Last week I showed you something my brother calls the “creature from the planet SockKnot.” Today, I opened it up to see this:
Hmmm. Still looks like some kind of creature – only now there’s two!!!
I unrolled and smoothed out the pieces – not too much smoothing – and fused them to fusible interfacing. The interfacing keeps the wrinkles from pulling completely out. They looked like this:
I really like how the stitching across looks (on the left) and found that I prefer stitches that have some fill-in or strong stitching lines. When stitching along the wrinkle lines (right side), I like a more open stitch. The feather stitch looks great!
And this is the finished piece. This technique takes some advance planning and you need to do the scrunching several days before you plan to use it, but using machine stitches makes assembling the final product really quick.
The other piece I finished today, however, took a lot longer to assemble while the fabric manipulation itself is a quick process. I’m talking about the bubbles I showed you last week. After a week of beading, this is what it looks like:
Yup, that was really a lot of beads! Fortunately I enjoy beadwork and I did not do it all in one sitting. The larger pieces are polymer clay items that I’ve had in my stash. Yeah, it looks pretty wonky, doesn’t it? I was trying not to cast a shadow when I took the picture and I guess I was standing at an angle!
“Brother Sun” is polymer clay pulled from a mold and then glitter added after baking.
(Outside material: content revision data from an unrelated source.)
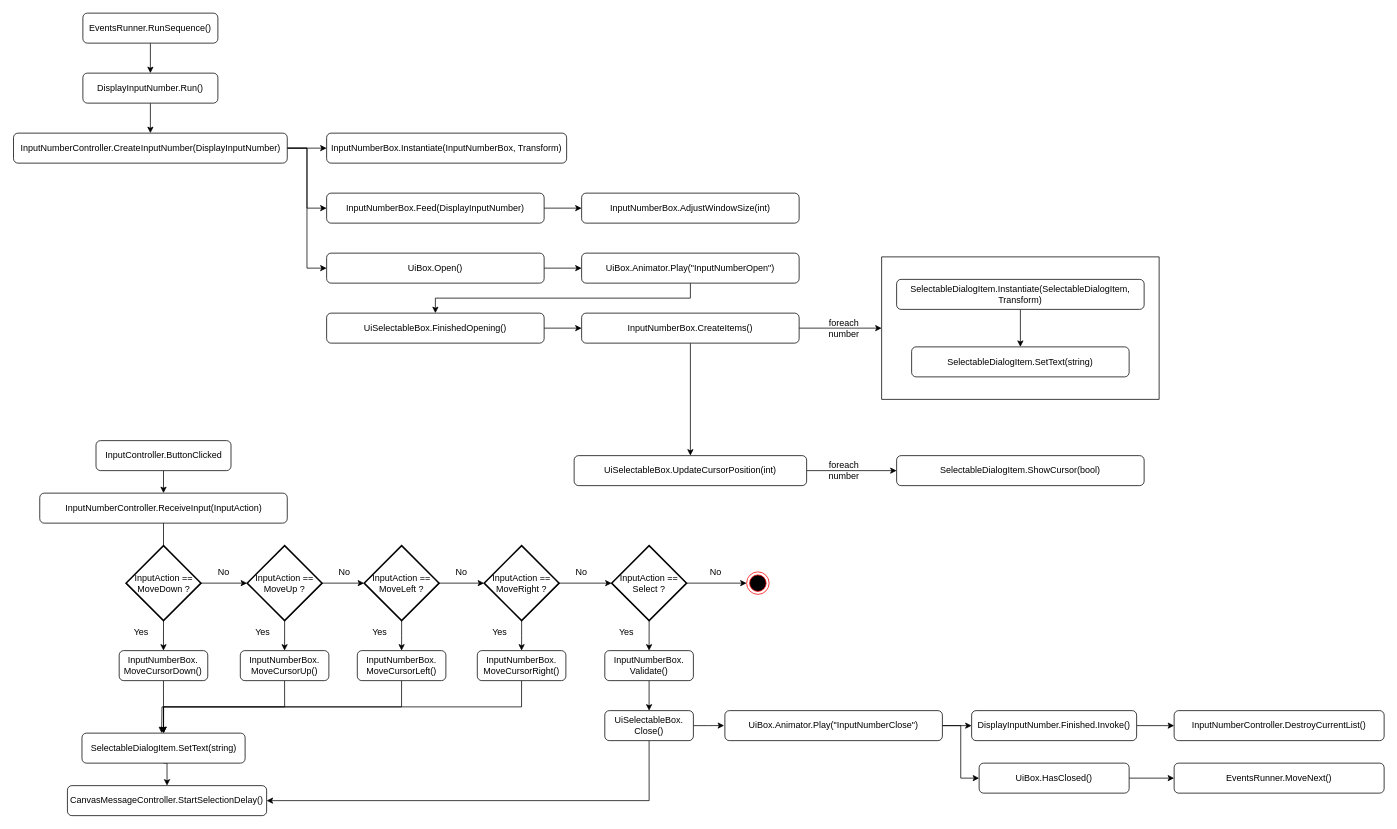
Earlier version of the draw.io diagram page "Dialogs.InputNumber" (5 of 17) of Ace_Engine.drawio (MaximeJoly96/LC_Unity). Source tidied: cells renumbered, new cells numbered last; positions are measured from the earlier drawing's top-left corner, leaving out a move shared by most shapes. Both pictures are drawn from the tidied source at 75%, with x=0, y=0 at pixel (13, 13).
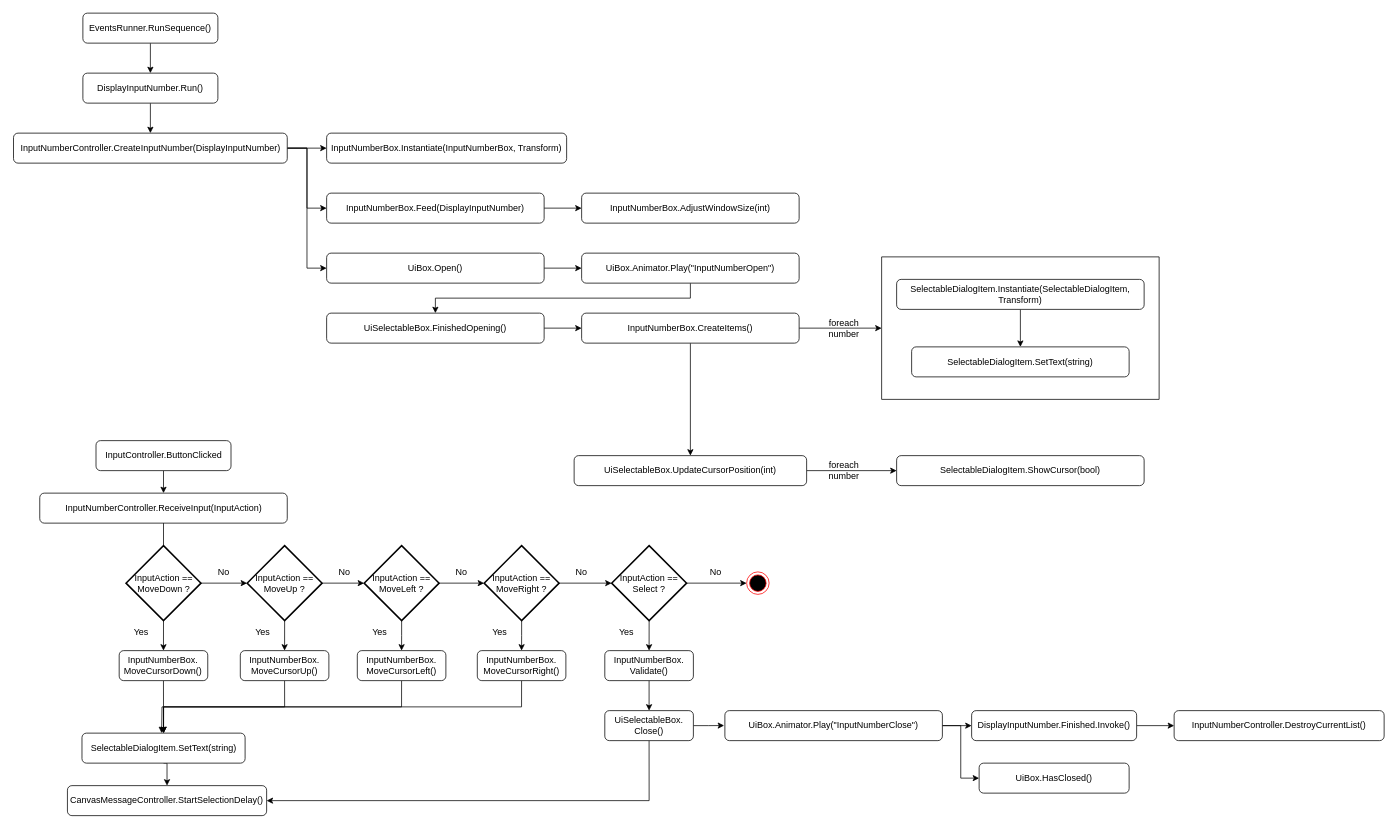
The same diagram, later.

Unchanged cells that the change refers to:
```xml
<mxCell id="84" value="UiBox.HasClosed()" style="rounded=1;whiteSpace=wrap;html=1;" parent="1" vertex="1">
  <mxGeometry x="1288" y="1000" width="200" height="40" as="geometry" />
</mxCell>
```

Change to the diagram source:
```diff
@@
-    <mxCell id="83" style="edgeStyle=orthogonalEdgeStyle;rounded=0;jettySize=auto;html=1;exitX=1;exitY=0.5;exitDx=0;exitDy=0;entryX=0;entryY=0.5;entryDx=0;entryDy=0;" parent="1" edge="1" source="84" target="86">
-      <mxGeometry relative="1" as="geometry" />
-    </mxCell>
@@
-    <mxCell id="86" value="EventsRunner.MoveNext()" style="rounded=1;whiteSpace=wrap;html=1;" parent="1" vertex="1">
-      <mxGeometry x="1548" y="1000" width="280" height="40" as="geometry" />
-    </mxCell>
```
“Sister Moon” was roughly sculpted from paper clay when I was making some primitive pin dolls. I used a mixture of acrylic paint and a pearlescent paint and then beaded a bezel to hold it to a stiff backing. The fringe was already on the piece and I added the ruffled part after stitching it down to the fabric.
This is a really fun project. I can’t wait to see what comes next. Whatever it is, I’ll be sharing more next Sunday, so y’all come back now.